▶ [Task directions] The answer must consist of every line below that contains the word "href".

▶ [Supplied records]
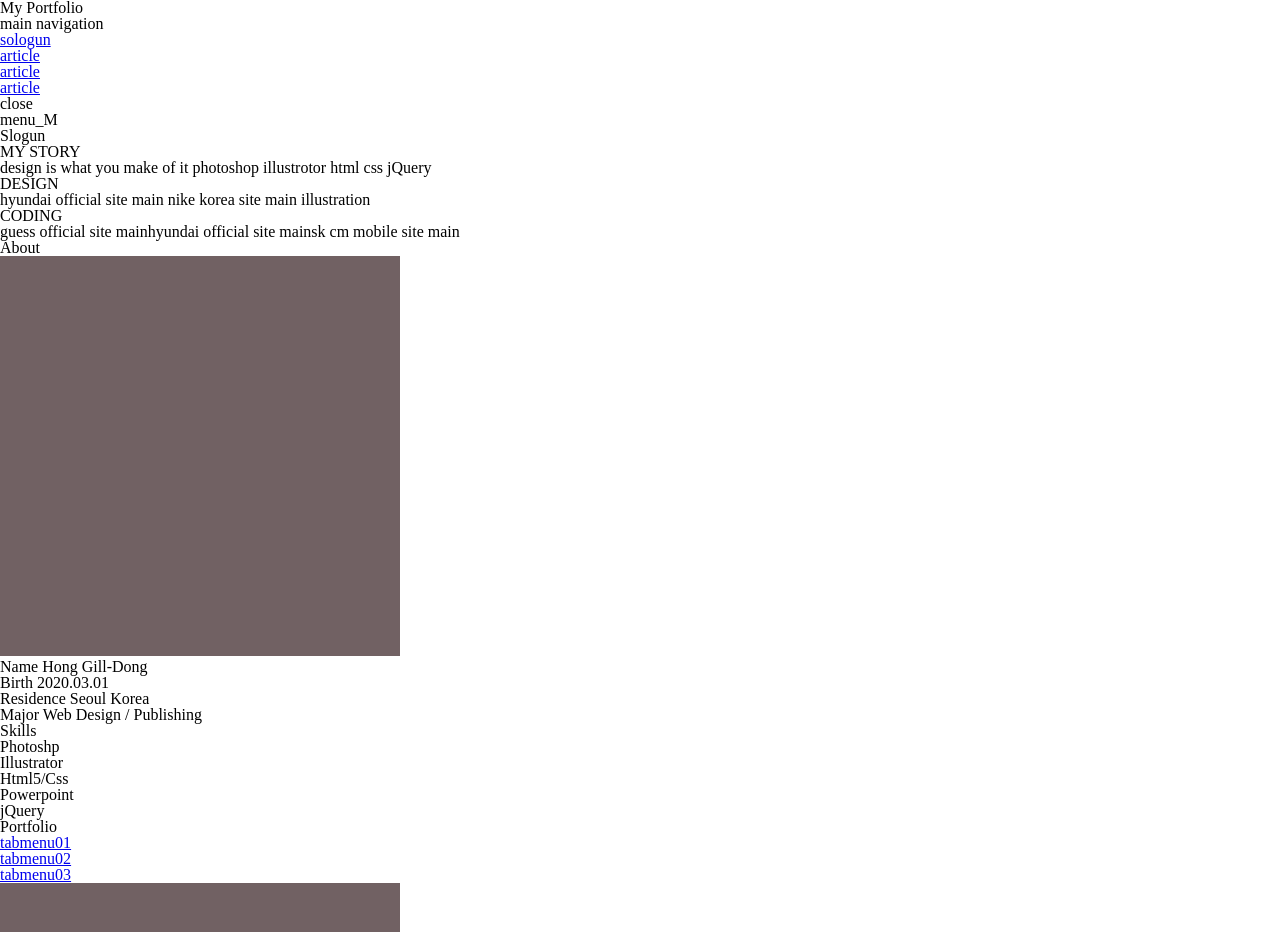
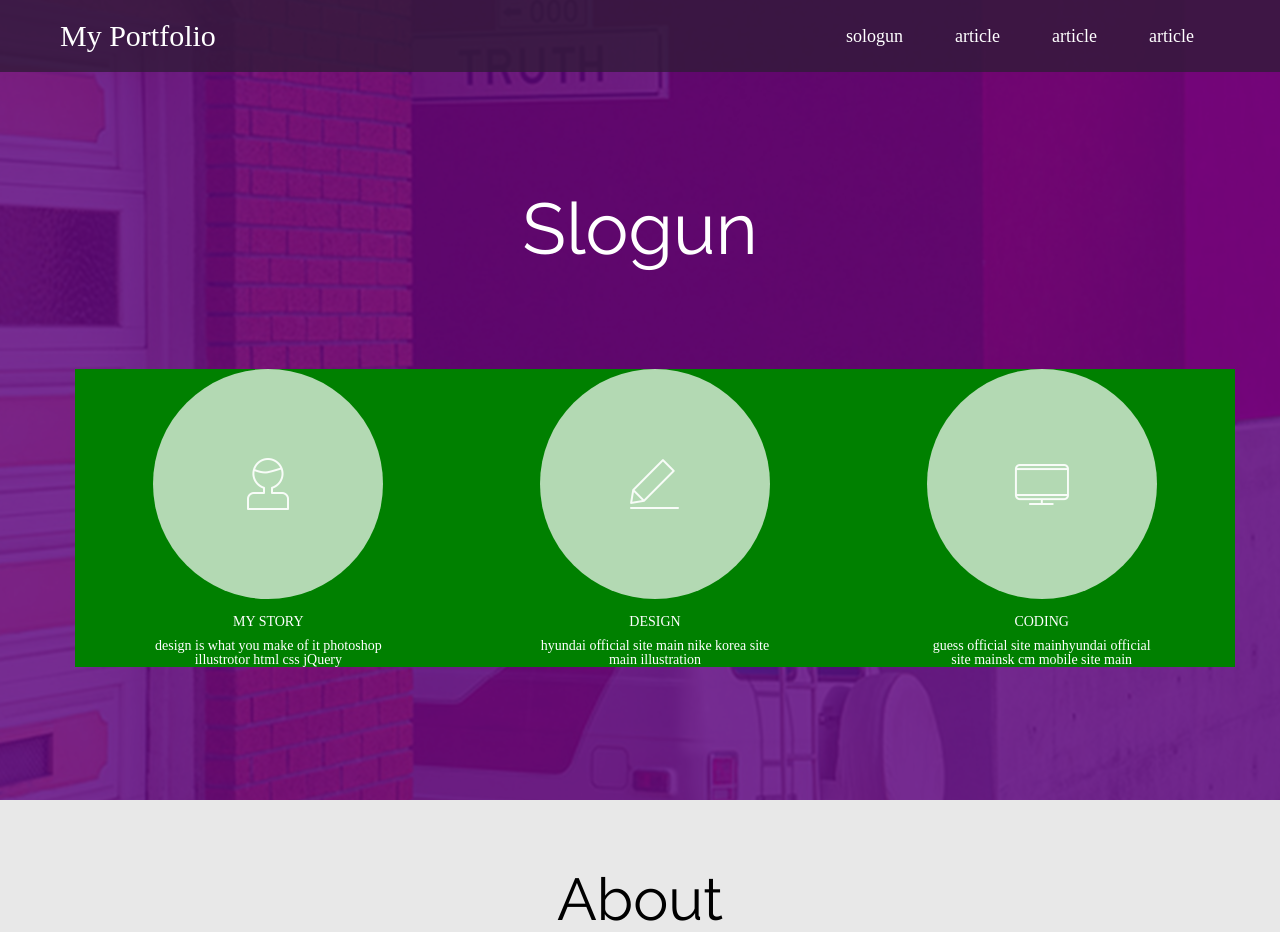
Before and after one commit to Eundoe/response_sample_1024S, a website built with Parcel: page index.html in a window 1280 px wide. Shown: the top 932 px of the page. Built offline with nearby package versions, Linux system fonts and the light colour scheme.

Commit message:
css ver001

```diff
--- a/css/index.css
+++ b/css/index.css
@@ -1,4 +1,6 @@
 @charset "utf-8";
+
+@import url('https://fonts.googleapis.com/css2?family=Raleway&display=swap');
 
 .hide{
   width: 0; height: 0;
@@ -7,37 +9,222 @@
   font-size: 0px;
   visibility: hidden;
 }
-a {
-  text-decoration-style: none;
+a{
+  text-decoration: none;
   color: #000;
 }
 
 #wrap{
-  width: 1860px;
+  width: 100%;
   position: relative;
+}
+img{
+  max-width: 100%;
+  /* 사이즈제약을 둬서 나중에 편하게 한다. */
 }
 
 header{
   width: 100%;
   background-color: rgba(49, 27, 57, 0.8);
   position: fixed;
+  left: 0; top: 0;
+  z-index: 999;
 }
 #hwrap{
   width: 1160px;
   margin: 0px auto;
   display: flex;
   justify-content: space-between;
+  position: relative;
+  align-items: center;
+}
+#hwrap>h1>a{
+  width: 180px;
+  font-size: 30px;
+  line-height: 72px;
   color: #fff;
 }
-#hwrap>h1{
-  width: 180px;
-  font-size: 24px;
-  line-height: 72px;
-}
 #hwrap>nav{
-  position: relative;
+  /* position : relative */
 }
 #hwrap>nav>ul{
+  width: 400px;
   display: flex;
   justify-content: space-around;
 }
+#hwrap>nav>ul>li{
+  line-height: 71px;
+}
+
+#hwrap>nav>ul>li>a{
+  font-size: 18px;
+  color: #fff;
+}
+
+/* p.close{
+  position: absolute;
+  display: none;
+  width: 25px;
+  height: 25px;
+  background-color: red;
+  background-size: 100%;
+} */
+p.btn{
+  display: none;
+  position: absolute;
+  right: 20px; top: 25px;
+  width: 35px;
+  height: 25px;
+  background-color: red;
+  /* background: url(../images/menu_icon.png) no-repeat; */
+}
+
+/* sec01 */
+#sec01{
+  /* width: 100%; */
+  height: 100vh;
+  background: url(../images/header_back.png) no-repeat center top;
+  position: relative;
+
+}
+
+#sec01>h3{
+  width: 100%;
+  font-size: 72px;
+  position: absolute;
+  left: 0; top: 24.17%;
+  text-align: center;
+  font-family: 'Raleway', sans-serif;
+  color: #fff;
+}
+
+#sec01>ul{
+  position: absolute;
+  left: 50%; bottom: 16.578%;
+  margin-left: -565px;
+  width: 1160px;
+  background-color: green;
+  display: flex;
+  flex-wrap: wrap;
+  color: #fff;
+}
+
+#sec01>ul>li{
+  width: 33.33333%;
+
+}
+#sec01>ul>li>span{
+  display: block;
+  /* 당장은 퍼센트 값으로 넣지말것 */
+  width: 230px; height: 230px;
+  margin: 0px auto 16px;
+  background: rgba(255, 255, 255, 0.7) url('../images/header_icon_01.png') no-repeat center;
+  border-radius: 50%;
+}
+
+#sec01>ul>li:nth-child(2)>span{background-image: url(../images/header_icon_02.png);}
+#sec01>ul>li:nth-child(3)>span{background-image: url(../images/header_icon_03.png)}
+
+#sec01>ul>li>dl{
+  width: 230px;
+  margin: 0 auto;
+  font-size: 14px;
+  text-align: center;
+}
+
+#sec01>ul>li>dl>dt{margin-bottom: 10px;}
+
+/* sec02 */
+
+#sec02{
+  padding: 70px 0;
+  background-color: rgb(232, 232, 232);
+}
+
+#sec02>h3{
+  width: 100%;
+  text-align: center;
+  font-size: 59px;
+  margin-bottom: 50px;
+  font-family: 'Raleway', sans-serif;
+}
+
+#sec02>section{
+  width: 1160px;
+  margin: 0 auto;
+  display: flex;
+  justify-content: space-between;
+  flex-wrap: wrap;
+}
+
+#sec02>section>h4{
+  width: 312px;
+  text-align: center;
+}
+#sec02>section>ul{
+  width: 736px;
+  font-size: 18px;
+}
+
+#sec02>.info{
+  margin-bottom: 68px;
+}
+
+#sec02>.info>h4>img{
+  width: 287px;
+  height: 190px;
+}
+#sec02>.info>ul>li{
+  margin-bottom: 22px;
+  padding-bottom: 10px;
+  border-bottom: 1px solid #000;
+}
+#sec02>.info>ul>li>dfn{
+  display: inline-block;
+  width: 145px;
+}
+#sec02>.info>ul>li>span{
+}
+
+.skill>h4{
+  font-size: 33px;
+  font-family: 'Raleway', sans-serif;
+  text-align: center;
+
+}
+.skill>ul{
+  background-color: orange;
+}
+.skill>ul>li{
+  padding-left: 145px;
+  position: relative;
+  margin-bottom: 39px;
+}
+.skill>ul>li>dfn{
+  position: absolute;
+  width: 145px;
+  left: 0; top: 0;
+}
+.skill>ul>li>span{
+  display: block;
+  width: 100%;
+  background: #333 url(../images/bar.gif) no-repeat left top;
+  text-indent: -99999px;
+  height: 32px;
+}
+
+.skill>ul>li:nth-child(1)>span{
+  background-size: 50% 100%;
+}
+.skill>ul>li:nth-child(2)>span{
+  background-size: 60% 100%;
+}
+.skill>ul>li:nth-child(3)>span{
+  background-size: 88% 100%;
+}
+.skill>ul>li:nth-child(4)>span{
+  background-size: 30% 100%;
+}
+.skill>ul>li:nth-child(5)>span{
+  background-size: 22% 100%;
+}
--- a/index.html
+++ b/index.html
@@ -6,6 +6,7 @@
   <meta name="viewport" content="width=device-width, initial-scale=1.0">
   <title>title</title>
   <link rel="stylesheet" href="https://cdn.jsdelivr.net/npm/reset-css@5.0.1/reset.min.css">
+  <link rel="stylesheet" href="./css/index.css">
   <script src="./js/index.js"></script>
 </head>
 <body>
@@ -13,7 +14,7 @@
   <div id="wrap">
     <header>
       <div id="hwrap">
-        <h1>My Portfolio</h1>
+        <h1><a href="#wrap">My Portfolio</a></h1>
         <nav>
           <h2 class="hide">main navigation</h2>
           <ul>
@@ -22,7 +23,7 @@
             <li><a href="#sec03">article</a></li>
             <li><a href="#sec04">article</a></li>
           </ul>
-          <p class="close">close</p>
+          <!-- <p class="close">close</p> -->
         </nav>
       </div>
       <p class="btn">menu_M</p>
@@ -75,6 +76,8 @@
           <li>
             <dfn>Major</dfn>
             <span>Web Design / Publishing</span>
+            <span>html/css</span>
+            <span>javascript</span>
           </li>
         </ul>
       </section>
```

▶ [Reply to the task]
   <link rel="stylesheet" href="https://cdn.jsdelivr.net/npm/reset-css@5.0.1/reset.min.css">
+  <link rel="stylesheet" href="./css/index.css">
+        <h1><a href="#wrap">My Portfolio</a></h1>
             <li><a href="#sec03">article</a></li>
             <li><a href="#sec04">article</a></li>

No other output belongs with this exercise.